:: Your instructions ::
The response should consist of the records that follow, repeated exactly.

Start of Source material

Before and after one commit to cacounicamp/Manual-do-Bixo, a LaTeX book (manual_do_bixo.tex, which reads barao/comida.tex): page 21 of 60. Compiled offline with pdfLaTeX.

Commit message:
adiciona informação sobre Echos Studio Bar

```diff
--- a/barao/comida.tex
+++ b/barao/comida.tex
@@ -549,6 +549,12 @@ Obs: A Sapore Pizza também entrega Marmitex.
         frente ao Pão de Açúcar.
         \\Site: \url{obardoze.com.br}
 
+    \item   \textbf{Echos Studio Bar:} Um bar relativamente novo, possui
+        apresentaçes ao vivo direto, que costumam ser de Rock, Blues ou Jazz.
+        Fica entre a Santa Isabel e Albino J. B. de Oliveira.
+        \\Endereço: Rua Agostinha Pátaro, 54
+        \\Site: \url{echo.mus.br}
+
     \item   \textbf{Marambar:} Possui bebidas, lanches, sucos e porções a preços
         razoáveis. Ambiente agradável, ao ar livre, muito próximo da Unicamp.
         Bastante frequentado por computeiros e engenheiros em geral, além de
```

End of Source material

:: Reply ::
Before and after one commit to cacounicamp/Manual-do-Bixo, a LaTeX book (manual_do_bixo.tex, which reads barao/comida.tex): page 21 of 60. Compiled offline with pdfLaTeX.

Commit message:
adiciona informação sobre Echos Studio Bar

```diff
--- a/barao/comida.tex
+++ b/barao/comida.tex
@@ -549,6 +549,12 @@ Obs: A Sapore Pizza também entrega Marmitex.
         frente ao Pão de Açúcar.
         \\Site: \url{obardoze.com.br}
 
+    \item   \textbf{Echos Studio Bar:} Um bar relativamente novo, possui
+        apresentaçes ao vivo direto, que costumam ser de Rock, Blues ou Jazz.
+        Fica entre a Santa Isabel e Albino J. B. de Oliveira.
+        \\Endereço: Rua Agostinha Pátaro, 54
+        \\Site: \url{echo.mus.br}
+
     \item   \textbf{Marambar:} Possui bebidas, lanches, sucos e porções a preços
         razoáveis. Ambiente agradável, ao ar livre, muito próximo da Unicamp.
         Bastante frequentado por computeiros e engenheiros em geral, além de
```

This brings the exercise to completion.